Career-long partnership opens new horizons in clinical research

Rachel Phillips, Amy Tasca and Kim Mansky smile while working in a research lab

Kim Mansky, PhD, and Amy Tasca, DDS, PhD, are no strangers to working together. In fact, the director of the Minnesota Craniofacial Research Training Program served as the primary advisor to Tasca, holder of the Robert J Isaacson Chair of Orthodontics, during Tasca’s graduate studies. They haven’t stopped working together since.

It may seem atypical for a basic science researcher and a clinician to spend so much time together, but to them, it makes perfect sense. The two balance one another out: Mansky brings a mechanistic angle to Tasca’s research, while Tasca invites clinical applications to the work they do.

“I’ve always encouraged her to be more clinical,” Tasca said of Mansky.

And Mansky appreciates it. “As a basic scientist, I like the fact that I can still fulfill my interests, but at the same time try to understand something that might be more clinically relevant.”

The two also share a deep fondness and respect for one another. “I love working with Tasca,” Mansky said. “She’s a brilliant person, and we approach things differently, so we learn from one another.”

Tasca agreed, saying that though she loves her clinical work,Tuesday morning lab meetings with the Mansky lab are a highlight of her week. Thursday afternoon office drop-ins to say hello often lead to unfiltered work, family, and scientific conversations.

Recently, one of those conversations led to a new idea: working with the University of Minnesota Genomics Center to sequence genetic material between different skeletal sites, femurs and the mandible to identify variances between cells from different skeletal sites, thereby uncovering the mysteries behind diseases that primarily affect the jaw. 

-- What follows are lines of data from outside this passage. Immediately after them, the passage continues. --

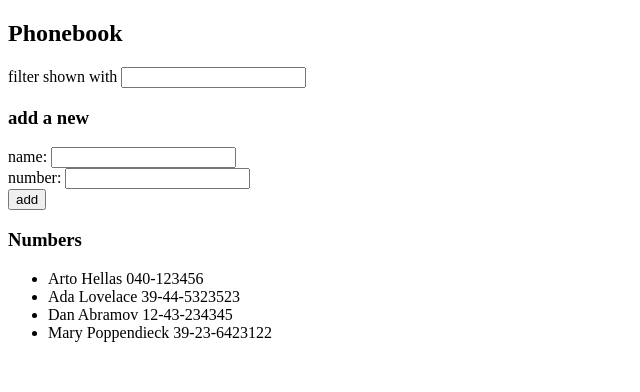
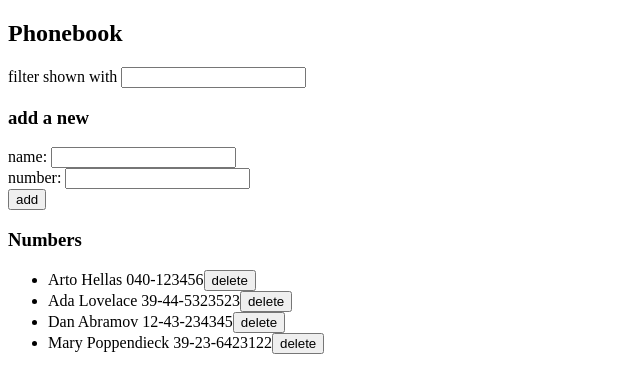
Before and after one commit to dyabk/fso-phonebook, a React (Create React App) app: page / in a window 1280 px wide. Shown: the top 392 px of the page, without its empty margins (0-640 px from the left). Built offline with nearby package versions, Linux system fonts and the light colour scheme; data requests are answered from the project's data file.

Commit message:
Added a delete button next to every personal record

```diff
--- a/src/components/Person.js
+++ b/src/components/Person.js
@@ -1,6 +1,9 @@
 import React from 'react'
 
 const Person = ({name, number}) =>
-    <li>{name} {number}</li>
+    <li>
+        {name} {number}
+        <button onClick={() => console.log('Marked for deletion')}>delete</button>
+    </li>
 
 export default Person
```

“This is an idea in its very early stages,” Tasca explained, “and there has not been much research done in the community on this topic. Our hope is to understand differences between the cells  in the jaw, and develop an understanding of the jaw cells, rather than assuming all bone cells are the same, which is the undertone of most current studies.”

The focus continues osteoclast-related research that Tasca and Mansky have undertaken together since Tasca’s time in graduate school, but branches into a new line of questions with the jaw. The work for this project is being done by Rachel Phillips, DDS ’22 and PhD candidate, who studies under Mansky and Tasca.

The team applied for and received an American Academy of Orthodontists Foundation grant for the study, which they titled Where you originate from matters; a comparison of jaw and long bone osteoclast precursors using single cell analysis of osteoclast precursors. They plan to use the grant to gather initial data, which will then go toward forming hypotheses.

The groundbreaking nature of the research excites Tasca and Mansky, but so does the prospect of working with one another.

“This could signal a big shift in the way we diagnose and treat conditions in the craniofacial region,” Tasca said. “And it’s wonderful to keep working with Mansky, and to see Rachel come on board, too. Rachel is doing a lot of the work and has aspirations to potentially have an academic career similar to myself. It’s exciting to continue to see the impact Manksy has had, and the impact I hope to have, as well.”

Mansky agreed, indicating the power of their partnership in this research’s origin. “I don’t think I would have done this project without Tasca,” she said. “It just goes to show the power of partnering with a clinician as a basic scientist. I’m excited to do the experiment, to try new things but also discover this data and share it with this team. It’s going to be a fun summer.”